Joe goes to meet Jean Logan (John Logan's wife) at her Oxford Home. Jean Logan does not want to hear about how her husband was a hero, but Joe tells her that her husband was a brave man acting out a fatherly instinct to protect a vulnerable child. Mrs Logan brings a bag through to Joe which holds a picnic and a scarf smelling of rose water and asks Joe how many doors were open on his car. She accuses her dead husband of having an affair with another woman and asks Joe to phone other people at the accident to ascertain if they had seen anyone with him.
During a lunch with Clarissa and her godfather, Joe witnesses the attempted murder of another man, resulting in the man being shot in the shoulder. However, he realises that the bullet was meant for him and that the similar character of the people at the other table had misled the killers into thinking the other man was their target. Before the hit-man can deliver the fatal shot, Jed intervenes to save the innocent man's life before fleeing from the scene. In the subsequent interrogation, Joe insists that it was Jed who was behind this, but the detective does not believe him, possibly because he appears to get many of the facts of the incident incorrect. Joe leaves dissatisfied, knowing that Jed is still out there and looking for him. Like the detective, however, Clarissa becomes sceptical that Jed is stalking Joe and that Joe is in any danger. This, plus the stress Joe suffers at Jed's hands, strains their relationship.
Fearing for his safety, Joe purchases a gun through an acquaintance. On the journey home, he receives a call from Jed, who is at Joe's home with Clarissa. Upon arriving at his apartment, Joe sees Jed sitting on the sofa with Clarissa. Jed then asks for Joe's forgiveness, before taking out a knife and pointing it at his own neck. To prevent Jed from killing himself, Joe shoots him in the arm. He escapes without charges.

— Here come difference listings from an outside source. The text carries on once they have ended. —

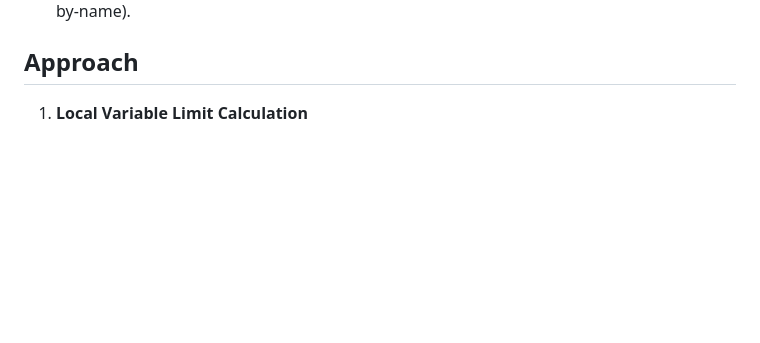
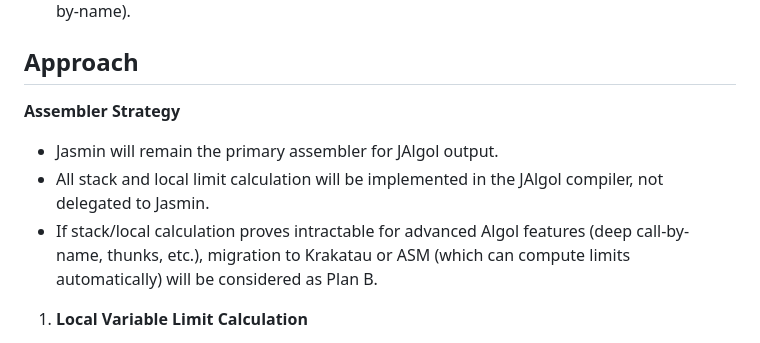
Before and after one commit to gnbonney/Perseus, a Markdown page: docs/StackAndLocalLimitCalculation.md, the part around one of its changes. Drawn GitHub-style; blank space fills up the shorter version.

```diff
--- a/docs/StackAndLocalLimitCalculation.md
+++ b/docs/StackAndLocalLimitCalculation.md
@@ -15,6 +15,12 @@
 - Emit correct Jasmin for all test cases, including edge cases (nested blocks, recursion, call-by-name).
 
 ## Approach
+
+**Assembler Strategy**
+- Jasmin will remain the primary assembler for JAlgol output.
+- All stack and local limit calculation will be implemented in the JAlgol compiler, not delegated to Jasmin.
+- If stack/local calculation proves intractable for advanced Algol features (deep call-by-name, thunks, etc.), migration to Krakatau or ASM (which can compute limits automatically) will be considered as Plan B.
+
 1. **Local Variable Limit Calculation**
    - Track all declared variables, parameters, and temporaries in symbol table and local index map.
    - For each method, count highest slot index used and add 1 (JVM convention).
```
Also changed, not shown: other parts of docs/StackAndLocalLimitCalculation.md (+30 -7 lines).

They then go to meet Mrs Logan and take her and her children on a picnic to which they have invited the woman that her husband was suspected of having an affair with. It turns out that on the previous occasion the young woman had been with her university lecturer with whom she was having a secret relationship; Mr Logan had simply offered them a ride to the picnic when their car broke down. The novel ends with the children and Joe in the river, Joe telling the a story about how the river is made up of many particles.
In the first of the novel's appendices (a medical report on Jed's condition) we learn that Joe and Clarissa are eventually reconciled and that they adopt a child. In the second (a letter from Jed to Joe), we learn that after three years, Jed remains uncured, and is now living in a psychiatric hospital.
In 2004, Enduring Love was adapted into a film of the same name. The film version was directed by Roger Michell, written by Joe Penhall, and starred Daniel Craig, Rhys Ifans and Samantha Morton, with Bill Nighy, Susan Lynch and Corin Redgrave. The film received mixed reviews from critics, and the popular movie review site Rotten Tomatoes gave the movie a rating of 59% positive reviews.
- Reading Group Guide: Enduring Love
- An Interview with Ian McEwan. Bold Type, 03.1998.
- An Interview with Ian McEwan. Capitola Book Café, 16 February 1998.
- Jonathan Greenberg. "Why can't biologists read poetry? Ian McEwan's Enduring Love". Twentieth Century Literature, Summer 2007.
- Laura Miller. "Ian McEwan fools British shrinks". Salon.com, 21 Sep 1999.
- Michael Ruse. "Review of Ian McEwan's Enduring Love". The Global Spiral, Metanexus Institute 1999.08.01.
- Maxine E. Walker. "Ian McEwan's Enduring Love jed is obsessed with sex in a Secular Age". Journal of Religion and Popular Culture, Vol. 21 (1) Spring 2009.